TASK ITEM: Every record below must be returned word for word, with the pictures left out.

Detected change data
================
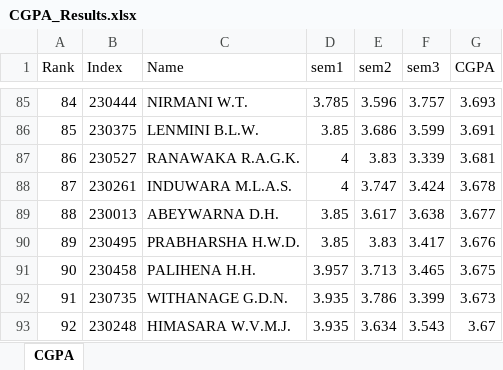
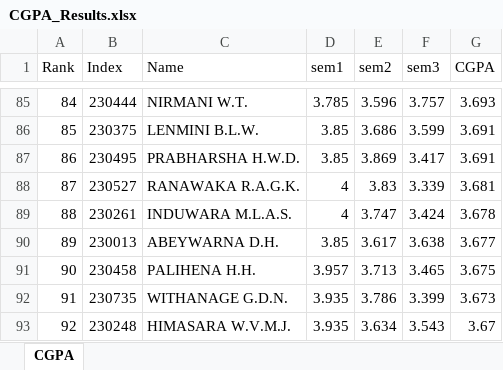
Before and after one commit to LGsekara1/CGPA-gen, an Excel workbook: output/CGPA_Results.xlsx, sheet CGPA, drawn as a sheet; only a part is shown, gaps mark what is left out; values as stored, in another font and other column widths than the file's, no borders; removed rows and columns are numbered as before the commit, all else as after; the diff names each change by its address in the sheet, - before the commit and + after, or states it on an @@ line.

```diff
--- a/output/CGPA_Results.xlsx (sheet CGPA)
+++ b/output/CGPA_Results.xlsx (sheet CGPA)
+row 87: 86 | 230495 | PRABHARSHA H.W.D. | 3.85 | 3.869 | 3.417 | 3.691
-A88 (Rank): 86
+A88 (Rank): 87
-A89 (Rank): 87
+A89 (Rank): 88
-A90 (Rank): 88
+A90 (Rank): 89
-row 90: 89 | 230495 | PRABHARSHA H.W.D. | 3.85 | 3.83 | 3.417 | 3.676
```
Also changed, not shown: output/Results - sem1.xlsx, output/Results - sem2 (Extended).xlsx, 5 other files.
================
EXERCISE SOLUTION:
Before and after one commit to LGsekara1/CGPA-gen, an Excel workbook: output/CGPA_Results.xlsx, sheet CGPA, drawn as a sheet; only a part is shown, gaps mark what is left out; values as stored, in another font and other column widths than the file's, no borders; removed rows and columns are numbered as before the commit, all else as after; the diff names each change by its address in the sheet, - before the commit and + after, or states it on an @@ line.

```diff
--- a/output/CGPA_Results.xlsx (sheet CGPA)
+++ b/output/CGPA_Results.xlsx (sheet CGPA)
+row 87: 86 | 230495 | PRABHARSHA H.W.D. | 3.85 | 3.869 | 3.417 | 3.691
-A88 (Rank): 86
+A88 (Rank): 87
-A89 (Rank): 87
+A89 (Rank): 88
-A90 (Rank): 88
+A90 (Rank): 89
-row 90: 89 | 230495 | PRABHARSHA H.W.D. | 3.85 | 3.83 | 3.417 | 3.676
```
Also changed, not shown: output/Results - sem1.xlsx, output/Results - sem2 (Extended).xlsx, 5 other files.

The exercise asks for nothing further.